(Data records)
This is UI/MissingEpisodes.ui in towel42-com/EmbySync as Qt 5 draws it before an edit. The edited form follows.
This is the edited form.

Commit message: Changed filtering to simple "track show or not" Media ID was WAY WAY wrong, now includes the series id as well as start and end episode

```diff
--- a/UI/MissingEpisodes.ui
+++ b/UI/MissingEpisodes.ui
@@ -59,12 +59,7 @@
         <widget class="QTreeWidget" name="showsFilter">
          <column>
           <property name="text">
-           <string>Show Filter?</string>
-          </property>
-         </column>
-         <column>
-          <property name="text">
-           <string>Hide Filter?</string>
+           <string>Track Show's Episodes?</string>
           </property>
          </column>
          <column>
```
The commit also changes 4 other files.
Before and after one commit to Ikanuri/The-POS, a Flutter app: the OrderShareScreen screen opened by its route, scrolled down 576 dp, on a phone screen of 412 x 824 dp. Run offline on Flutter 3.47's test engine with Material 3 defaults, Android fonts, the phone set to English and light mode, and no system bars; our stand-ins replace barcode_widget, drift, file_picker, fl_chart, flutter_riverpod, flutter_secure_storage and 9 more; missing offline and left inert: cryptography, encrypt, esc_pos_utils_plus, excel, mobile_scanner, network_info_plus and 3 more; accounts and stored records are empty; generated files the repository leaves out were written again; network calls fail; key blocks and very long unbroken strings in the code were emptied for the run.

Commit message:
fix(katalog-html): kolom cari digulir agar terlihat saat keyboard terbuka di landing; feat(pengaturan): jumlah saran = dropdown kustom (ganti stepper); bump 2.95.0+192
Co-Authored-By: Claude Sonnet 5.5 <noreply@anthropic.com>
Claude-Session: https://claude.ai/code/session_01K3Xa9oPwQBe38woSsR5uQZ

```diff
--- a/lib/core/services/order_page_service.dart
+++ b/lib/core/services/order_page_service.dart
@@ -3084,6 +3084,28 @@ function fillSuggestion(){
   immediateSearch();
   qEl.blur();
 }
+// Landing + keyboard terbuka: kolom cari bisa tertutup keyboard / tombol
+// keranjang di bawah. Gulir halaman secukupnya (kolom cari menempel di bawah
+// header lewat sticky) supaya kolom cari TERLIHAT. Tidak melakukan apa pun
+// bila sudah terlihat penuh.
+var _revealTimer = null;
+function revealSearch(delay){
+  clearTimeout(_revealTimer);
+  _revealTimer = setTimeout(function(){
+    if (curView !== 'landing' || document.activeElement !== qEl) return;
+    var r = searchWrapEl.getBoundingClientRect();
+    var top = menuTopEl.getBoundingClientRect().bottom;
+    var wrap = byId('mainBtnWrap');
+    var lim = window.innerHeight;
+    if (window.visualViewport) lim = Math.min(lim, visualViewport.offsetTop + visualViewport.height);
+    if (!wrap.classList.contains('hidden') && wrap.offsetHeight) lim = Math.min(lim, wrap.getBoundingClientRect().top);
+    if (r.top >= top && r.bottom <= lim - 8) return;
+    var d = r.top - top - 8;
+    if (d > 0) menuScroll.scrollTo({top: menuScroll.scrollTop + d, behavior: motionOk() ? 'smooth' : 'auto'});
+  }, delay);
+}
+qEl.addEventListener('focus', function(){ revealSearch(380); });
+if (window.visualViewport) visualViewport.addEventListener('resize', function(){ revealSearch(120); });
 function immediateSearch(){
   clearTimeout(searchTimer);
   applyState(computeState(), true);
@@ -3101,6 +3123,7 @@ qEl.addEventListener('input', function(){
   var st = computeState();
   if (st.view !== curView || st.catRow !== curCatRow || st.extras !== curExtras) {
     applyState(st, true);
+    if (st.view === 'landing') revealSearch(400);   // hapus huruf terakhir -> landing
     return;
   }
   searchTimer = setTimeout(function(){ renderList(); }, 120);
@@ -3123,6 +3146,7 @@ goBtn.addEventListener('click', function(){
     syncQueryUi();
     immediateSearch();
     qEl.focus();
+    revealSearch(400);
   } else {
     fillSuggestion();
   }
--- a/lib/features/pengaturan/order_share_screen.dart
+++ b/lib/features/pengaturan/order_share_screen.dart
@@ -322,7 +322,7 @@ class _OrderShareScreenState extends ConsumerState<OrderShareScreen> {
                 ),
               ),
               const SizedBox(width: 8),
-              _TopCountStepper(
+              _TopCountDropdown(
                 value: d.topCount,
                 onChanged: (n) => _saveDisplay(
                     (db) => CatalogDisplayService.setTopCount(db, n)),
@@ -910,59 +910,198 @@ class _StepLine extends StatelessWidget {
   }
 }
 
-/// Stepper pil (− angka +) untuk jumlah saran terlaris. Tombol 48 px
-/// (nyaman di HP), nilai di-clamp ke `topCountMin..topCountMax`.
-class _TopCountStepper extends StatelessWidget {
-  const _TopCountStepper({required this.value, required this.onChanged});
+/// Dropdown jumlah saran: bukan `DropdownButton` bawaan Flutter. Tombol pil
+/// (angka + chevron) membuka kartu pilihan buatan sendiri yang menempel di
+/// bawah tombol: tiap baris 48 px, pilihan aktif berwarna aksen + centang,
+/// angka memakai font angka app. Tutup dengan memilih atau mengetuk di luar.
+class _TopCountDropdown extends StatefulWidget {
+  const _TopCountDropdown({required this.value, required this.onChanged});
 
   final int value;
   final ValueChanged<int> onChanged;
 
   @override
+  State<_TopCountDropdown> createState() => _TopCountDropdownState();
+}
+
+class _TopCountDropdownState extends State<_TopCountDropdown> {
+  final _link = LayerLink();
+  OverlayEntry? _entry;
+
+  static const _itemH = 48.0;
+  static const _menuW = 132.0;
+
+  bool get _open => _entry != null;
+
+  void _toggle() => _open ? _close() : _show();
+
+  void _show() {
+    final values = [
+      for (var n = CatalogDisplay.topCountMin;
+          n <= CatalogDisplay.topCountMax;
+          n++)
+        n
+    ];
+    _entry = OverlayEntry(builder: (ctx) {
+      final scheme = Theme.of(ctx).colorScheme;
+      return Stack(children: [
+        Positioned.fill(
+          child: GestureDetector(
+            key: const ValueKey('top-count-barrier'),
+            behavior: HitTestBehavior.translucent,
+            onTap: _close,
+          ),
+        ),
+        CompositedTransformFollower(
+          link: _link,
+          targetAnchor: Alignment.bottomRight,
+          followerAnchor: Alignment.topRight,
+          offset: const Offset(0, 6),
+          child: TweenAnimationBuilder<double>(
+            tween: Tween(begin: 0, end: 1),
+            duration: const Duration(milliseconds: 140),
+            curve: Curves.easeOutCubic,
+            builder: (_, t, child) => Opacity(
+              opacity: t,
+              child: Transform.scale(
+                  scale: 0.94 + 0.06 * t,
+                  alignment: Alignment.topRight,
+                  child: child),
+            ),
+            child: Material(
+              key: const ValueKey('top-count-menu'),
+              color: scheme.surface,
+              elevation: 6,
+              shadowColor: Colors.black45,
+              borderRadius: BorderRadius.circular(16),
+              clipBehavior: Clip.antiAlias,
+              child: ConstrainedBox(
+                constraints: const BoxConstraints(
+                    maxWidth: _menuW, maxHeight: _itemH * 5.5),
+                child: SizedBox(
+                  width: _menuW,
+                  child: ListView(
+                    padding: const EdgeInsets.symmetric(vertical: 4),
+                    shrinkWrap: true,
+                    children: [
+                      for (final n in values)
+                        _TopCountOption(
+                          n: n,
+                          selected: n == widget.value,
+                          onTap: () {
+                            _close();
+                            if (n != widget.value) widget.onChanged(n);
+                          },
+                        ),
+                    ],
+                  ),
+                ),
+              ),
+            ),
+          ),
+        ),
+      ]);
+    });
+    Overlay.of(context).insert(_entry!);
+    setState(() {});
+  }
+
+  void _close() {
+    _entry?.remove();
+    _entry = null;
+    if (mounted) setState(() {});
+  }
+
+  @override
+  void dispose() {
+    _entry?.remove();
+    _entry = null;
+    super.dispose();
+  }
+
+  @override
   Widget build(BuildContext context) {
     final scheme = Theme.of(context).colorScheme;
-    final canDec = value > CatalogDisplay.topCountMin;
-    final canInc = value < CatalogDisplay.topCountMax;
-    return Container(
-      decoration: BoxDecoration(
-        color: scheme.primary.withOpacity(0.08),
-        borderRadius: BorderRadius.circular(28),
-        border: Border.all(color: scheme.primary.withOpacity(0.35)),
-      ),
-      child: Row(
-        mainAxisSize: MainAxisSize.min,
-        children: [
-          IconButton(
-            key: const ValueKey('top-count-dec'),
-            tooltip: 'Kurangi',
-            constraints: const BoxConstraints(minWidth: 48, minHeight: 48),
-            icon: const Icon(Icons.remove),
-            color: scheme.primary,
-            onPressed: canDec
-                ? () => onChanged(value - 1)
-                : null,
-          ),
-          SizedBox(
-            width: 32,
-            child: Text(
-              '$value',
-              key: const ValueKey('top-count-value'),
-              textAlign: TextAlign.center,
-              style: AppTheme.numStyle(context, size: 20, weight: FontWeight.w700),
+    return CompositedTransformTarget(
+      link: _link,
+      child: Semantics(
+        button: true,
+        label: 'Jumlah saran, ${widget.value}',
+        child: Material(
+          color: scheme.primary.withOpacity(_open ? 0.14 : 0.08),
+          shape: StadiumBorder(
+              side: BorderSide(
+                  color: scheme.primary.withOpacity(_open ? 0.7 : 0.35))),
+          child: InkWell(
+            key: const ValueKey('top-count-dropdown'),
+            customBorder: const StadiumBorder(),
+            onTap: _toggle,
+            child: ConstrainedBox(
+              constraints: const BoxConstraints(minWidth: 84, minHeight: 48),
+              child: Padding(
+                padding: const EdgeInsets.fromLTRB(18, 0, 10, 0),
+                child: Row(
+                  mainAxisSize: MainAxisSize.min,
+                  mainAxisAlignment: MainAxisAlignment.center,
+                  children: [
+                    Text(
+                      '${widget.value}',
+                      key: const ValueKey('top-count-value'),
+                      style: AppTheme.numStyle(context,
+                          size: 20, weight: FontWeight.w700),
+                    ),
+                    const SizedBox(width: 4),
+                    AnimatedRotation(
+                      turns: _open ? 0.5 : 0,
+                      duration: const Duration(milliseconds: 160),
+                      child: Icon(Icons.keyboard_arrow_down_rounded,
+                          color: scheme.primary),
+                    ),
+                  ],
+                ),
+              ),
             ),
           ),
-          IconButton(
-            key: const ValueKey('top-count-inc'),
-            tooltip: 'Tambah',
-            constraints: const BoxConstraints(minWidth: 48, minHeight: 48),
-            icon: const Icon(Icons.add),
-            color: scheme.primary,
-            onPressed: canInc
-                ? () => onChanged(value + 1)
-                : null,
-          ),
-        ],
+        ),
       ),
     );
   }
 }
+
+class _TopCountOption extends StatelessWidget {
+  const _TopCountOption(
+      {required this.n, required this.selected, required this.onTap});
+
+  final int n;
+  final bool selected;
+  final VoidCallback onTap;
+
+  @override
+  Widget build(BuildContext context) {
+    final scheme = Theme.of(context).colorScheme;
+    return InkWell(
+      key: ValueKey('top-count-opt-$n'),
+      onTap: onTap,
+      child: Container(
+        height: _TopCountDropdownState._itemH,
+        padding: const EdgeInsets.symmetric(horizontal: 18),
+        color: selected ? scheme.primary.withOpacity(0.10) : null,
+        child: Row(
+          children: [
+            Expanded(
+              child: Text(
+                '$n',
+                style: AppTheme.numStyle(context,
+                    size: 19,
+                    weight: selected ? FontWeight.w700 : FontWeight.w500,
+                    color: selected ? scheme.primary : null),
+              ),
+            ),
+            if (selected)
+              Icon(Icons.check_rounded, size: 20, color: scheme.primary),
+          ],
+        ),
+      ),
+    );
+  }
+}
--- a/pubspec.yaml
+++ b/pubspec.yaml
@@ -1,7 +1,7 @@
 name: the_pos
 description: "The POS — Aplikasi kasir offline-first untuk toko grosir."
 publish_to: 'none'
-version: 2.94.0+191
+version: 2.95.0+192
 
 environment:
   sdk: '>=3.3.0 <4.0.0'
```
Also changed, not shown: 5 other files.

*What to work on*:
Examine the entries and report how many of their lines contain the string "null", giving no more than the number.

*Written answer*:
8